Problem details:
Copy each line of the data that has "Added" in it.

Supplied entries:
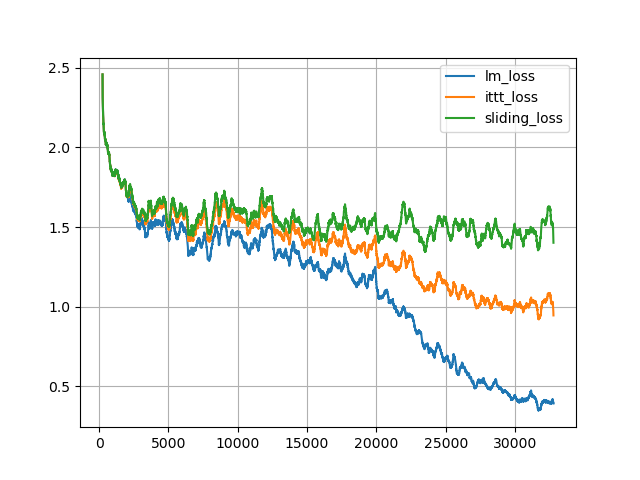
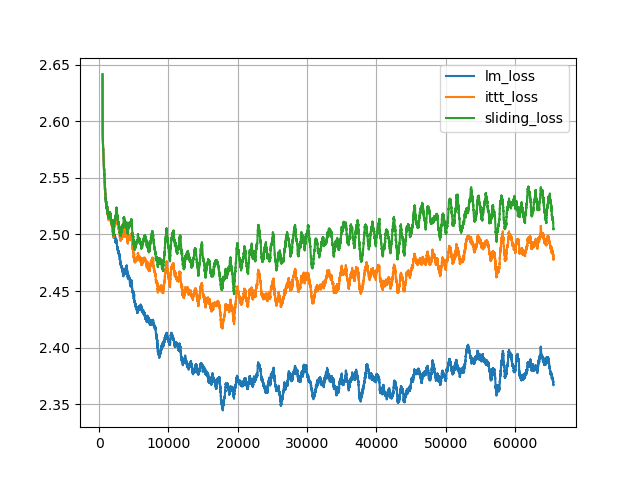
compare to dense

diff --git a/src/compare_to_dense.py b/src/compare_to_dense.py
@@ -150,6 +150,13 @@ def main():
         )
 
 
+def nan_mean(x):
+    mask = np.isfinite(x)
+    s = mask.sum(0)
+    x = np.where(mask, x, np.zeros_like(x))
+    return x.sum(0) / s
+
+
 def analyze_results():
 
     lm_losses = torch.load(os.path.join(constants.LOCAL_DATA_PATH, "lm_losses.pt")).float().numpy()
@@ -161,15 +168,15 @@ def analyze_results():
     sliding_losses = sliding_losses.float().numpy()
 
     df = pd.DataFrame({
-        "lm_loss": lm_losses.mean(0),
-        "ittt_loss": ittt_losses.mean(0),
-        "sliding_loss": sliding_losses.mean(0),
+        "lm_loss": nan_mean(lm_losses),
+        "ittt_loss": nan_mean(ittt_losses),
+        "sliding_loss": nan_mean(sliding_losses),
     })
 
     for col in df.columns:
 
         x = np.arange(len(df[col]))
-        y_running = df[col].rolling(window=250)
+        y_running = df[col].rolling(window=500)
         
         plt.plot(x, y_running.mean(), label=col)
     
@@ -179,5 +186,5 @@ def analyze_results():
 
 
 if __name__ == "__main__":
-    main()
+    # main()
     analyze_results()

...

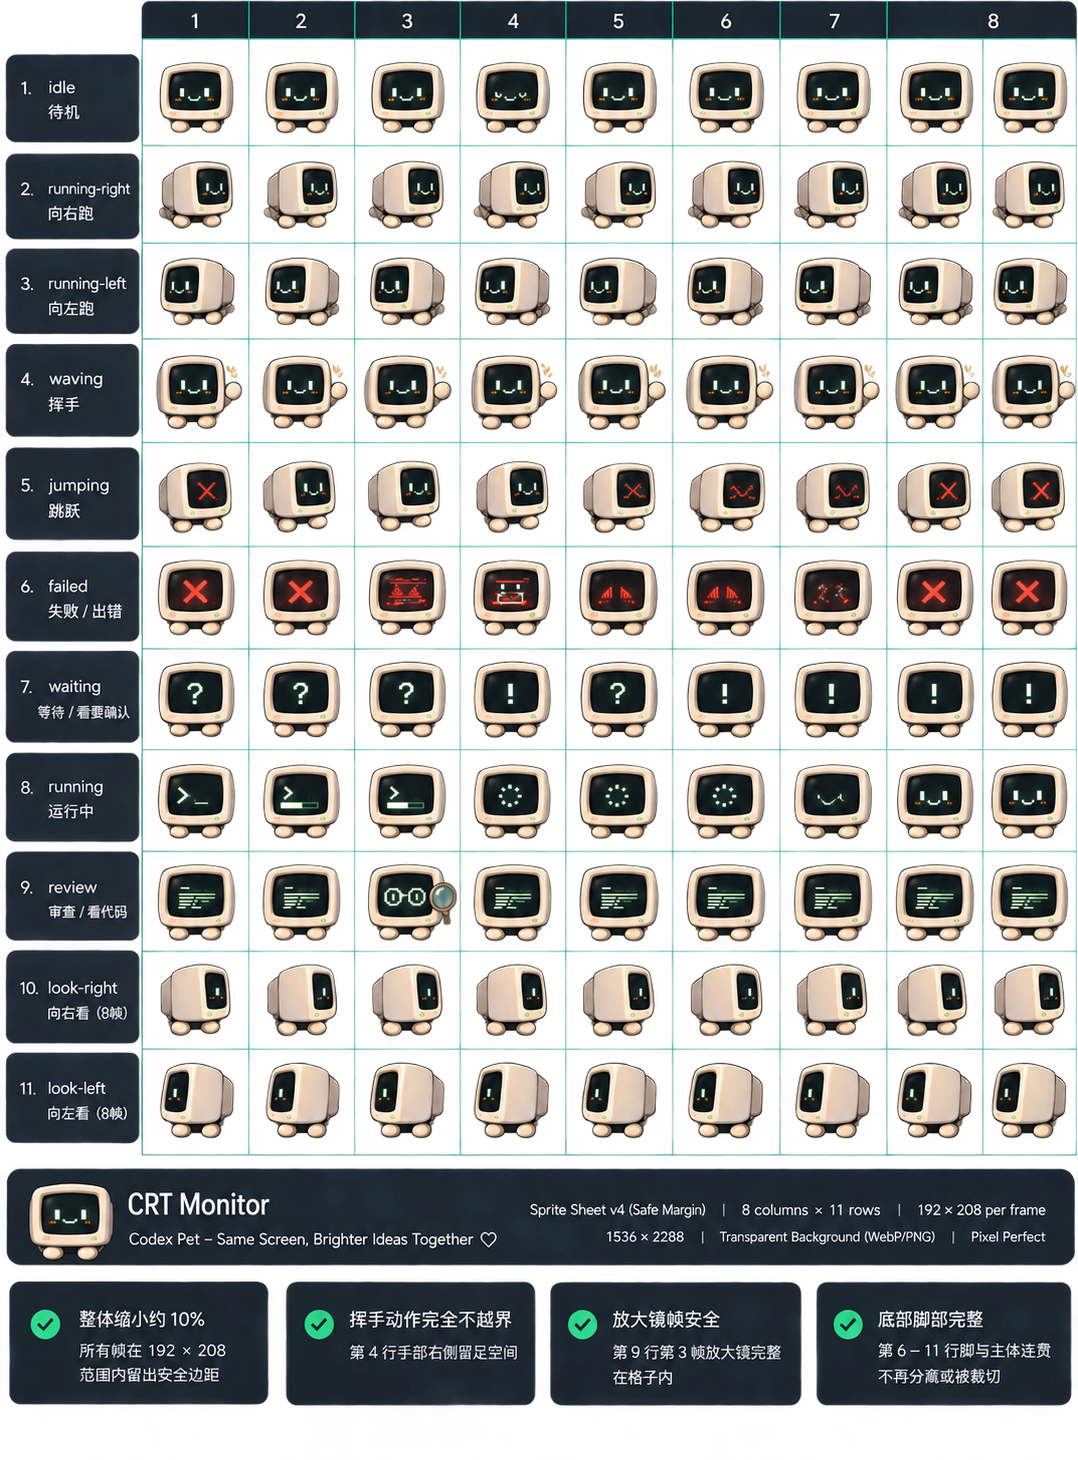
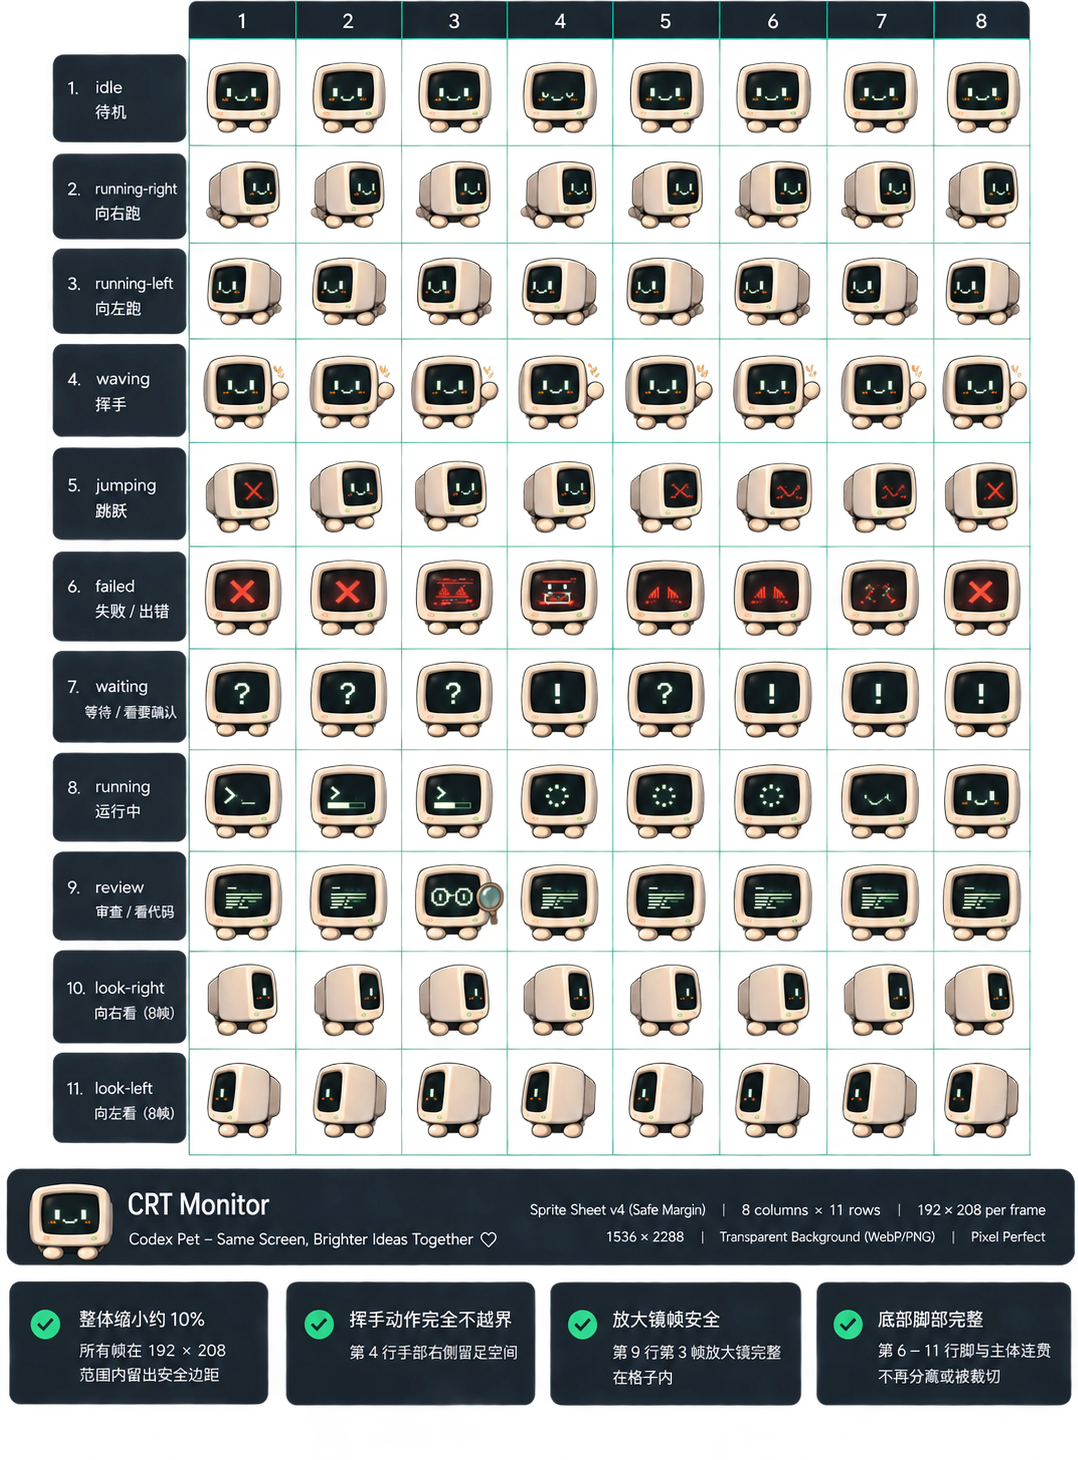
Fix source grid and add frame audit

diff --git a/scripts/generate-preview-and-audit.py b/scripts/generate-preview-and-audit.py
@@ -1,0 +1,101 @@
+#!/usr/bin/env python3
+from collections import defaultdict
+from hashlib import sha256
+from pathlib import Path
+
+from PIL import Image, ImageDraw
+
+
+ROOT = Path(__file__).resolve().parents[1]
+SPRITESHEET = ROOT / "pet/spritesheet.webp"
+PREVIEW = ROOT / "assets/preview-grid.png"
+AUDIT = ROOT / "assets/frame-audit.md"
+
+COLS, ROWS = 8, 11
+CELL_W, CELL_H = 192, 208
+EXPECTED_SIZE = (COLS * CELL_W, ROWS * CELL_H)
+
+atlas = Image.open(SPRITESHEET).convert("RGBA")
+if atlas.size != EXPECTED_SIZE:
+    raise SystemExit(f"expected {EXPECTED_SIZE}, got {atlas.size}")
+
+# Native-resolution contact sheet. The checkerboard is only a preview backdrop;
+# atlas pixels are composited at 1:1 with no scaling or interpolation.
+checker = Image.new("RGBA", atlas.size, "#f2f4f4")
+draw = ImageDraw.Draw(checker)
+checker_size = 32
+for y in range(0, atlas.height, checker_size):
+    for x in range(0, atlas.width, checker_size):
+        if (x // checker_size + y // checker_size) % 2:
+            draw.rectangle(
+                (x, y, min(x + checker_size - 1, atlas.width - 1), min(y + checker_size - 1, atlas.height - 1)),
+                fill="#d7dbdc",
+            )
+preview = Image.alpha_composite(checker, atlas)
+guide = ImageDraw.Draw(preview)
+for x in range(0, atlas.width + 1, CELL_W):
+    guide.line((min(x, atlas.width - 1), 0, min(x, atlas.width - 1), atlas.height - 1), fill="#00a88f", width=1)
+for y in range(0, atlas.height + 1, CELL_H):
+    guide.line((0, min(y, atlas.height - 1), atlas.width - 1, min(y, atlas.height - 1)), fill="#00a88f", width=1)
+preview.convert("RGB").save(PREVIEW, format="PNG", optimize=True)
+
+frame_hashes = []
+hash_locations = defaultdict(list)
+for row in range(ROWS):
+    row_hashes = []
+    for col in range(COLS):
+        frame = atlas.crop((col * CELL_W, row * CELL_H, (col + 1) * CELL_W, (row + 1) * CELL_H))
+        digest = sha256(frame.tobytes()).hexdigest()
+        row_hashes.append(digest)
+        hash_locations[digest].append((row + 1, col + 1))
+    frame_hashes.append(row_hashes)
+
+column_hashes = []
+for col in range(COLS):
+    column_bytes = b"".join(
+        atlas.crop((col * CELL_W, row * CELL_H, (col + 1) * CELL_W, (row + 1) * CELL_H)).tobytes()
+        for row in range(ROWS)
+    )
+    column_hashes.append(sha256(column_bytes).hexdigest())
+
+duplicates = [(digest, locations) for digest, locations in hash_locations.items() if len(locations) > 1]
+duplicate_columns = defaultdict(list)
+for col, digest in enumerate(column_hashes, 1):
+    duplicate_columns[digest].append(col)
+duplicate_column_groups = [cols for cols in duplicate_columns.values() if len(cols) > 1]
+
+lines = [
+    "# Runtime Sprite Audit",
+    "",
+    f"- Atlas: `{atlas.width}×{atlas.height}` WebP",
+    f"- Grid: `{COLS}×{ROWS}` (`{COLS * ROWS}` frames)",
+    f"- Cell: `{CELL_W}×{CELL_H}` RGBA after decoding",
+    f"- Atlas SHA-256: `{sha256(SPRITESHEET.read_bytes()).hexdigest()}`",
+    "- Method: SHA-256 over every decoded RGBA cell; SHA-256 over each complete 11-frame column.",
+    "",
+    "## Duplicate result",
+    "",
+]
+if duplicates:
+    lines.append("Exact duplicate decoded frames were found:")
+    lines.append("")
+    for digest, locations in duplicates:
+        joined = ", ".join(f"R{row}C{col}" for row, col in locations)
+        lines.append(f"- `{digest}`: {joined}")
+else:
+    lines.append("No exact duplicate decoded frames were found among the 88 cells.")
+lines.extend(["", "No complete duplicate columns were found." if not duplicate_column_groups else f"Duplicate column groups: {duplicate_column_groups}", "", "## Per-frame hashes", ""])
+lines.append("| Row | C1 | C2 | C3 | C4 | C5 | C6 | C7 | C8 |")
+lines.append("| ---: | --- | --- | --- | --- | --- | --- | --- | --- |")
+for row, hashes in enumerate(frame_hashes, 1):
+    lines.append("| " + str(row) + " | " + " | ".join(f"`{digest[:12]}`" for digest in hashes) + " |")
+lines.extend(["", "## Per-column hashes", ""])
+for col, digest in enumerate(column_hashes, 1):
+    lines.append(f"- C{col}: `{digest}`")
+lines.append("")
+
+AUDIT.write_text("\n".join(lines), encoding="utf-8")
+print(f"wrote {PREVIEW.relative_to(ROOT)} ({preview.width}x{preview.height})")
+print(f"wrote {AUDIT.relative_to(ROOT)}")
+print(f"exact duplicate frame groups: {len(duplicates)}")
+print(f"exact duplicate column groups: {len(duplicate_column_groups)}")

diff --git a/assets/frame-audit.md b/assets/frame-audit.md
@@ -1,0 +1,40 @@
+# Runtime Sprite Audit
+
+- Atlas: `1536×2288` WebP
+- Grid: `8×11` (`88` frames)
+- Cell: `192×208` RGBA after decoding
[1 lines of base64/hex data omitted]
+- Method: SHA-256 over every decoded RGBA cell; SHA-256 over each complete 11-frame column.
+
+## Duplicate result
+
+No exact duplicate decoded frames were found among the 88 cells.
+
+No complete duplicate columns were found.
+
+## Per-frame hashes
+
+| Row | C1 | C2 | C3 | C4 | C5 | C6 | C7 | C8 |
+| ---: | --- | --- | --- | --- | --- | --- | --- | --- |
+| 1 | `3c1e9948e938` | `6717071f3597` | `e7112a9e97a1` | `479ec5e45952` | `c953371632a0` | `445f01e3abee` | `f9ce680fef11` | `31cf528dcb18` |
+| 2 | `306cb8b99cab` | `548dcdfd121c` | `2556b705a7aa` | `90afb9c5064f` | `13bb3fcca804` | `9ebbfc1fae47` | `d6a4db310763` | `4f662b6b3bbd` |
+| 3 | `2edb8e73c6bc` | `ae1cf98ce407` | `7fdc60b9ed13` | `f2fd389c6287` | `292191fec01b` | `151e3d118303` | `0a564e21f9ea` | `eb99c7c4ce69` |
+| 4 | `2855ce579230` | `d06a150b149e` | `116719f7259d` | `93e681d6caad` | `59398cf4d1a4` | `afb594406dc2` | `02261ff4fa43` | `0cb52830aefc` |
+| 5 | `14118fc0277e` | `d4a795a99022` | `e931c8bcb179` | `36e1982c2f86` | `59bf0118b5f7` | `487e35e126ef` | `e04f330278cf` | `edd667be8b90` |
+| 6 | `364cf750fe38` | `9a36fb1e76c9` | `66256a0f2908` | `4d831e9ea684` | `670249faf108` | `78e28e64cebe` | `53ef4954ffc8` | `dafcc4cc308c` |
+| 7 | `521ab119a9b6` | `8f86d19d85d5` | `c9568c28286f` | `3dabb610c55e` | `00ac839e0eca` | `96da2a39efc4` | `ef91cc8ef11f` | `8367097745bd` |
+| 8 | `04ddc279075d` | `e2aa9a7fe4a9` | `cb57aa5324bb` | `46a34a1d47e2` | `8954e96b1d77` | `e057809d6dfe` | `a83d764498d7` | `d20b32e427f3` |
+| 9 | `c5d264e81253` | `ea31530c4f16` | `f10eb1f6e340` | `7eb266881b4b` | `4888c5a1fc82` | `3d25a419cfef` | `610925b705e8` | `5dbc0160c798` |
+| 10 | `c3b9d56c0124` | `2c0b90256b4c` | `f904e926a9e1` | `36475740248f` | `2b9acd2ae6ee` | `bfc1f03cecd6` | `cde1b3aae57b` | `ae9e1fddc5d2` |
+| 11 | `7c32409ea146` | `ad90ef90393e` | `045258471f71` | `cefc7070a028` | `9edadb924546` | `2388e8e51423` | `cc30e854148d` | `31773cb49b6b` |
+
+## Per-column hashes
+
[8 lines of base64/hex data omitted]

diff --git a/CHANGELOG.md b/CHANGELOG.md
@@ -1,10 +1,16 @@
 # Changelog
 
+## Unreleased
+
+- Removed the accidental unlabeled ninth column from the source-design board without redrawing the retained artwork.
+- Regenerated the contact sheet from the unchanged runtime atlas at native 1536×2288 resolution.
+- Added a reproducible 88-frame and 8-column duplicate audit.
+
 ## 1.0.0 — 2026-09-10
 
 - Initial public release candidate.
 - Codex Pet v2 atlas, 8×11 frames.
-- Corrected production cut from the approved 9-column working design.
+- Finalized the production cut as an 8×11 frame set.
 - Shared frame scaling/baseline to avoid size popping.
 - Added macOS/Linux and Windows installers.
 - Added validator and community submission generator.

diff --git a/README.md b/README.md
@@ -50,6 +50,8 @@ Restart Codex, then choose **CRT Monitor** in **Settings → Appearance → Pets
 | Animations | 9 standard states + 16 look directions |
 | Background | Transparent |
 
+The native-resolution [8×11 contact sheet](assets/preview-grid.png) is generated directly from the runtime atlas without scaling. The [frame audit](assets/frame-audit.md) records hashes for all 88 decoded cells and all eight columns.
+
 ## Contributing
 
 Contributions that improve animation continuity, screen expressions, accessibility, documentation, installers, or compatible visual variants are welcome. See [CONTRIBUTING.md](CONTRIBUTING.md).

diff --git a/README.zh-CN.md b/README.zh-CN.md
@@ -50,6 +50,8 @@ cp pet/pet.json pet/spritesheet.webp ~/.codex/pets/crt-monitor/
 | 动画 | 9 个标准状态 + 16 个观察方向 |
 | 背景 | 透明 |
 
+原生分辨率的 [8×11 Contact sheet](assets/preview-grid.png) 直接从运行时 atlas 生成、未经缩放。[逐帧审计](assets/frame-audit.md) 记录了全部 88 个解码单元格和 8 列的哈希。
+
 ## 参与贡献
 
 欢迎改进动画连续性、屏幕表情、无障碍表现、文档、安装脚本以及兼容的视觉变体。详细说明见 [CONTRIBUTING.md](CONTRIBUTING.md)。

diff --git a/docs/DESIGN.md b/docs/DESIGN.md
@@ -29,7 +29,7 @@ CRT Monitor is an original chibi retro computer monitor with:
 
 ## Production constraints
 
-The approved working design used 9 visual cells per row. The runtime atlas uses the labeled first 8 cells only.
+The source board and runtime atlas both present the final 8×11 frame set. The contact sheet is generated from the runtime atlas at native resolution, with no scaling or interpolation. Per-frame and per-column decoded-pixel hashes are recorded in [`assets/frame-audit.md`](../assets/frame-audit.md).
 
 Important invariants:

Solution:
+- Added a reproducible 88-frame and 8-column duplicate audit.
 - Added macOS/Linux and Windows installers.
 - Added validator and community submission generator.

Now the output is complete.